Sorry if this is posted in the wrong section, but I figured the antenna section seems to be the most appropriate based on the descriptions of the others. If not, moderators, please move to the appropriate section.

Can anyone suggest a good, moderately priced SWR meter for the Ham toolkit I'm getting together?

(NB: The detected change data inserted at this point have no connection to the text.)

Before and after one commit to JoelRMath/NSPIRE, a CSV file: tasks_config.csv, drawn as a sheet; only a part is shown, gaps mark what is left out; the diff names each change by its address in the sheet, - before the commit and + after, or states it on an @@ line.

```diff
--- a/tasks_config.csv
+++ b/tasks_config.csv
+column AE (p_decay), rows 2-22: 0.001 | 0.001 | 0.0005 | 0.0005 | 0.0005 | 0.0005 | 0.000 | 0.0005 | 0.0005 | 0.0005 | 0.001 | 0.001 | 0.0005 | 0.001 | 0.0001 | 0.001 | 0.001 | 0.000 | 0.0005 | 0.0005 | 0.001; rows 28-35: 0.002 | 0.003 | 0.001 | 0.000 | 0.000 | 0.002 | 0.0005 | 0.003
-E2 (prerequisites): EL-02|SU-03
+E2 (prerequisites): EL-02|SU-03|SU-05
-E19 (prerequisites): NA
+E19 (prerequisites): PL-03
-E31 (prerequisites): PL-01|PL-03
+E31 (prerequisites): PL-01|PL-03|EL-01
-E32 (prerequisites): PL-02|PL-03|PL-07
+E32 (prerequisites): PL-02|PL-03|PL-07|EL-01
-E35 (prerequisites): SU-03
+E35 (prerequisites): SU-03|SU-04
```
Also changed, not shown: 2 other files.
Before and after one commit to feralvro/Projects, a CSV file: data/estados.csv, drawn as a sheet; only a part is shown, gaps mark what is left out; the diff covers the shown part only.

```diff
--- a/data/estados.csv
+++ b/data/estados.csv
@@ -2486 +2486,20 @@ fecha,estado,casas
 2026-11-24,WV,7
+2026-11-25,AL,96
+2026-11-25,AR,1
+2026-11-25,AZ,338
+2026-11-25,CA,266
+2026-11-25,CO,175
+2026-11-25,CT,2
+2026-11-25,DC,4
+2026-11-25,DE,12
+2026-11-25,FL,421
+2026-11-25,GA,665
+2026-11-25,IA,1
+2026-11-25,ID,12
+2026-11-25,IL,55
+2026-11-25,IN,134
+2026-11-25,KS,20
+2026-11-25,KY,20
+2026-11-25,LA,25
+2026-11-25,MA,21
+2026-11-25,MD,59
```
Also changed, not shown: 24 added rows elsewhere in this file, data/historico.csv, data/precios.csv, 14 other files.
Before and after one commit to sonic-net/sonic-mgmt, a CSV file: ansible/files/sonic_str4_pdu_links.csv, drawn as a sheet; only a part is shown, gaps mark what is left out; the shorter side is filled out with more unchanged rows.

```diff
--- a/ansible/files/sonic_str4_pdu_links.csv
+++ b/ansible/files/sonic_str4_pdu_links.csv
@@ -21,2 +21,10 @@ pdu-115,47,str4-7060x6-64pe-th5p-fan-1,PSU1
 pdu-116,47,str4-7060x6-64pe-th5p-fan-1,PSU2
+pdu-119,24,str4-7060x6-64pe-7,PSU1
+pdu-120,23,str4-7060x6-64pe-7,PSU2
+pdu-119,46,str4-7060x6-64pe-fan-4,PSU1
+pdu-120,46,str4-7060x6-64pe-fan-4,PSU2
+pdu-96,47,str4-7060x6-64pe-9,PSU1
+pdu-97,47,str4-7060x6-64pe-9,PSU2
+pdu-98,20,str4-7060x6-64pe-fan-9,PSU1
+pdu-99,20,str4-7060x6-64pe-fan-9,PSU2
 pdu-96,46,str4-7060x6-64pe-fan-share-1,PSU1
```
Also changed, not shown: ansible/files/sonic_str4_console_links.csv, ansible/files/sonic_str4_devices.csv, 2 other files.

I want to start building my own antennas and troubleshooting equipment as well.

Also, multimeters, I'm looking at the Fluke 106 (description here: Fluke 106 Palm-sized Digital Multimeter for Professional Measurements ), seems to be of good quality, moderate price, has everything I think I need for Ham stuff, and well it's a Fluke!

Any help would be appreciated.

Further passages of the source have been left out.